# Activity
For this exercise, retype each line of the material below verbatim and omit any picture.
────────────────────────────────────────
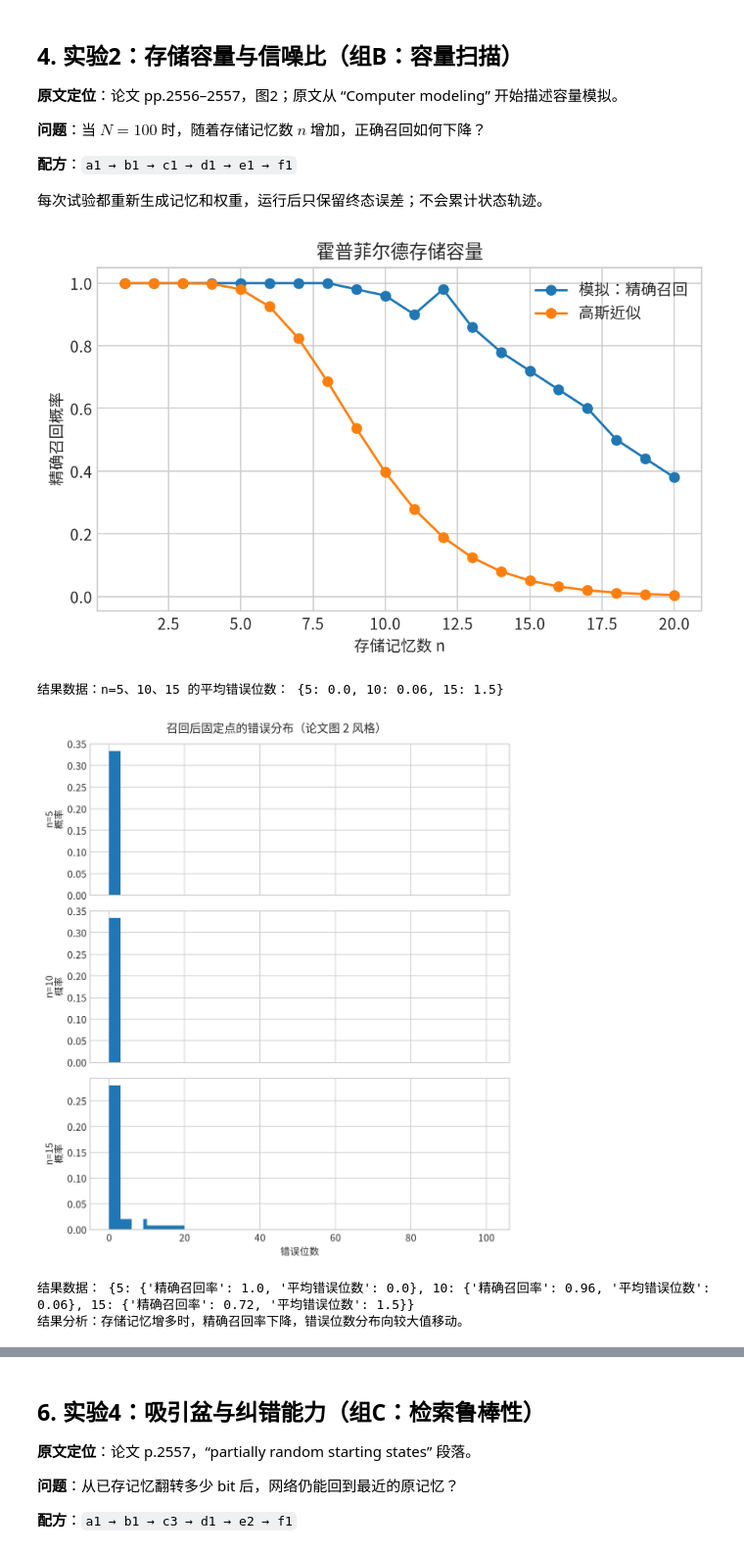
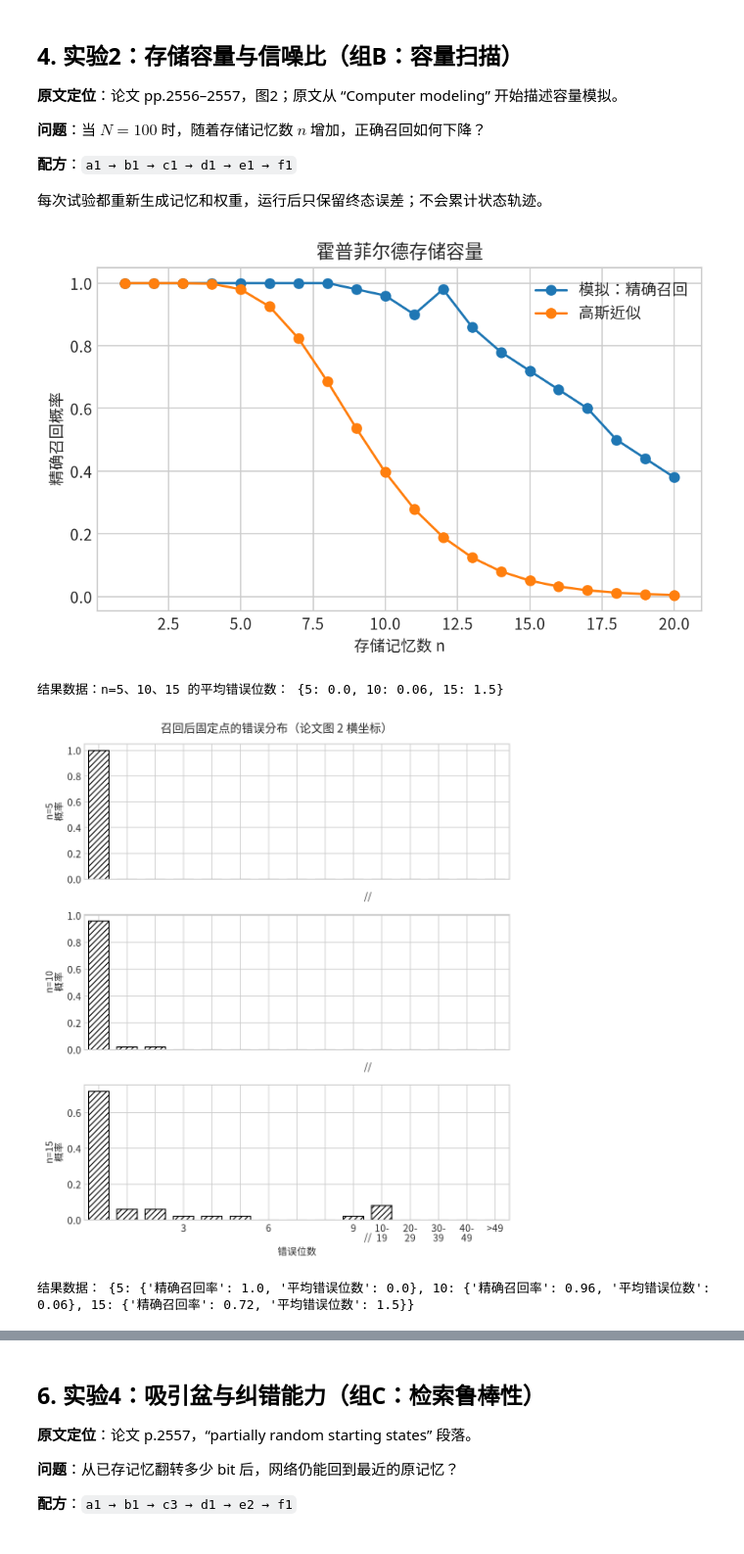
Before and after one commit to Heptazero/nn-labs, a Jupyter notebook: hopfield-1982/hopfield_1982.ipynb, the cells around one changed output, grey strips where cells are left out. Shown at 98% size. Saved outputs shown, nothing was run; the diff lists cells and outputs as text; code cells hidden in the pictures.

```diff
--- a/hopfield-1982/hopfield_1982.ipynb
+++ b/hopfield-1982/hopfield_1982.ipynb
@@ -1060,44 +1065,67 @@ f1_plot_curve(
         "高斯近似": theory_exact_rates,
     },
     xlabel="存储记忆数 n",
     ylabel="精确召回概率",
     title="霍普菲尔德存储容量",
 )
 print("结果数据：n=5、10、15 的平均错误位数：", {
     n: round(mean_errors[n - 1], 2) for n in (5, 10, 15)
 })
 
 
-# ========== 补充：论文图2 三面板直方图（N=100, n=5/10/15 的 Nerr 分布）==========
-# 论文原图是三个堆叠的直方图面板，不是曲线；f1/f2 都不支持多面板，这里手写。
-NERR_BIN_EDGES = [0, 3, 6, 9, 10, 20, 30, 40, 50, N + 1]
-# [约束·可执行定义] 论文原图分箱边界描述模糊，这里取一个覆盖 0~N 的合理分箱，
-# 不是论文原图的精确复刻，是同一种"错误位数分布"的可执行近似
+# ========== 论文图 2 三面板：完全采用原图横坐标分组 ==========
+# 0~9 的错误位数逐值统计；之后按 10~19、20~29、30~39、40~49、>49 分组。
+# 原图只在前十个逐值位置标出 3、6、9，并在 9 与 10~19 之间画断轴符号。
+NERR_POSITIONS = np.arange(15)
+NERR_TICK_LABELS = ["", "", "", "3", "", "", "6", "", "", "9", "10-\n19", "20-\n29", "30-\n39", "40-\n49", ">49"]
+
+
+def paper_figure_2_probabilities(errors: np.ndarray) -> np.ndarray:
+    probabilities = [float(np.mean(errors == value)) for value in range(10)]
+    probabilities.extend([
+        float(np.mean((errors >= 10) & (errors <= 19))),
+        float(np.mean((errors >= 20) & (errors <= 29))),
+        float(np.mean((errors >= 30) & (errors <= 39))),
+        float(np.mean((errors >= 40) & (errors <= 49))),
+        float(np.mean(errors > 49)),
+    ])
+    return np.asarray(probabilities)
+
 
 fig, axes = plt.subplots(len(errors_by_n), 1, figsize=(7, 8), sharex=True)
 for ax, n in zip(axes, sorted(errors_by_n)):
-    ax.hist(errors_by_n[n], bins=NERR_BIN_EDGES, density=True)
-    # [展示]
+    probabilities = paper_figure_2_probabilities(errors_by_n[n])
+    ax.bar(
+        NERR_POSITIONS,
+        probabilities,
+        width=0.72,
+        facecolor="white",
+        edgecolor="black",
+        hatch="////",
+        linewidth=1.0,
+    )
     ax.set_ylabel(f"n={n}\n概率")
+    ax.set_xlim(-0.5, 14.5)
+    ax.text(9.5, -0.09, "//", transform=ax.get_xaxis_transform(), ha="center", va="top")
+
+axes[-1].set_xticks(NERR_POSITIONS, NERR_TICK_LABELS)
 axes[-1].set_xlabel("错误位数")
-fig.suptitle("召回后固定点的错误分布（论文图 2 风格）")
+fig.suptitle("召回后固定点的错误分布（论文图 2 横坐标）")
 plt.tight_layout()
 plt.show()
 
 capacity_summary = {
     int(n): {
         "精确召回率": round(float(exact_rates[n - 1]), 3),
         "平均错误位数": round(float(mean_errors[n - 1]), 2),
     }
     for n in (5, 10, 15)
 }
 print("结果数据：", capacity_summary)
-print("结果分析：存储记忆增多时，精确召回率下降，错误位数分布向较大值移动。")
 # %% [output]
 [figure]
 结果数据：n=5、10、15 的平均错误位数： {5: 0.0, 10: 0.06, 15: 1.5}
-[figure, old version]
+[figure, new version]
 结果数据： {5: {'精确召回率': 1.0, '平均错误位数': 0.0}, 10: {'精确召回率': 0.96, '平均错误位数': 0.06}, 15: {'精确召回率': 0.72, '平均错误位数': 1.5}}
-结果分析：存储记忆增多时，精确召回率下降，错误位数分布向较大值移动。
 # %% [markdown]
 **对照论文**：论文报告 $n=5$ 时记忆几乎总是稳定；在 $n=15\approx0.15N$ 时，约一半记忆仍接近原记忆，另一半严重失真。有限试验次数和随机种子会造成曲线波动。
```
Also changed, not shown: parts of 25 cells of this notebook.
────────────────────────────────────────
# Solution below
Before and after one commit to Heptazero/nn-labs, a Jupyter notebook: hopfield-1982/hopfield_1982.ipynb, the cells around one changed output, grey strips where cells are left out. Shown at 98% size. Saved outputs shown, nothing was run; the diff lists cells and outputs as text; code cells hidden in the pictures.

```diff
--- a/hopfield-1982/hopfield_1982.ipynb
+++ b/hopfield-1982/hopfield_1982.ipynb
@@ -1060,44 +1065,67 @@ f1_plot_curve(
         "高斯近似": theory_exact_rates,
     },
     xlabel="存储记忆数 n",
     ylabel="精确召回概率",
     title="霍普菲尔德存储容量",
 )
 print("结果数据：n=5、10、15 的平均错误位数：", {
     n: round(mean_errors[n - 1], 2) for n in (5, 10, 15)
 })
 
 
-# ========== 补充：论文图2 三面板直方图（N=100, n=5/10/15 的 Nerr 分布）==========
-# 论文原图是三个堆叠的直方图面板，不是曲线；f1/f2 都不支持多面板，这里手写。
-NERR_BIN_EDGES = [0, 3, 6, 9, 10, 20, 30, 40, 50, N + 1]
-# [约束·可执行定义] 论文原图分箱边界描述模糊，这里取一个覆盖 0~N 的合理分箱，
-# 不是论文原图的精确复刻，是同一种"错误位数分布"的可执行近似
+# ========== 论文图 2 三面板：完全采用原图横坐标分组 ==========
+# 0~9 的错误位数逐值统计；之后按 10~19、20~29、30~39、40~49、>49 分组。
+# 原图只在前十个逐值位置标出 3、6、9，并在 9 与 10~19 之间画断轴符号。
+NERR_POSITIONS = np.arange(15)
+NERR_TICK_LABELS = ["", "", "", "3", "", "", "6", "", "", "9", "10-\n19", "20-\n29", "30-\n39", "40-\n49", ">49"]
+
+
+def paper_figure_2_probabilities(errors: np.ndarray) -> np.ndarray:
+    probabilities = [float(np.mean(errors == value)) for value in range(10)]
+    probabilities.extend([
+        float(np.mean((errors >= 10) & (errors <= 19))),
+        float(np.mean((errors >= 20) & (errors <= 29))),
+        float(np.mean((errors >= 30) & (errors <= 39))),
+        float(np.mean((errors >= 40) & (errors <= 49))),
+        float(np.mean(errors > 49)),
+    ])
+    return np.asarray(probabilities)
+
 
 fig, axes = plt.subplots(len(errors_by_n), 1, figsize=(7, 8), sharex=True)
 for ax, n in zip(axes, sorted(errors_by_n)):
-    ax.hist(errors_by_n[n], bins=NERR_BIN_EDGES, density=True)
-    # [展示]
+    probabilities = paper_figure_2_probabilities(errors_by_n[n])
+    ax.bar(
+        NERR_POSITIONS,
+        probabilities,
+        width=0.72,
+        facecolor="white",
+        edgecolor="black",
+        hatch="////",
+        linewidth=1.0,
+    )
     ax.set_ylabel(f"n={n}\n概率")
+    ax.set_xlim(-0.5, 14.5)
+    ax.text(9.5, -0.09, "//", transform=ax.get_xaxis_transform(), ha="center", va="top")
+
+axes[-1].set_xticks(NERR_POSITIONS, NERR_TICK_LABELS)
 axes[-1].set_xlabel("错误位数")
-fig.suptitle("召回后固定点的错误分布（论文图 2 风格）")
+fig.suptitle("召回后固定点的错误分布（论文图 2 横坐标）")
 plt.tight_layout()
 plt.show()
 
 capacity_summary = {
     int(n): {
         "精确召回率": round(float(exact_rates[n - 1]), 3),
         "平均错误位数": round(float(mean_errors[n - 1]), 2),
     }
     for n in (5, 10, 15)
 }
 print("结果数据：", capacity_summary)
-print("结果分析：存储记忆增多时，精确召回率下降，错误位数分布向较大值移动。")
 # %% [output]
 [figure]
 结果数据：n=5、10、15 的平均错误位数： {5: 0.0, 10: 0.06, 15: 1.5}
-[figure, old version]
+[figure, new version]
 结果数据： {5: {'精确召回率': 1.0, '平均错误位数': 0.0}, 10: {'精确召回率': 0.96, '平均错误位数': 0.06}, 15: {'精确召回率': 0.72, '平均错误位数': 1.5}}
-结果分析：存储记忆增多时，精确召回率下降，错误位数分布向较大值移动。
 # %% [markdown]
 **对照论文**：论文报告 $n=5$ 时记忆几乎总是稳定；在 $n=15\approx0.15N$ 时，约一半记忆仍接近原记忆，另一半严重失真。有限试验次数和随机种子会造成曲线波动。
```
Also changed, not shown: parts of 25 cells of this notebook.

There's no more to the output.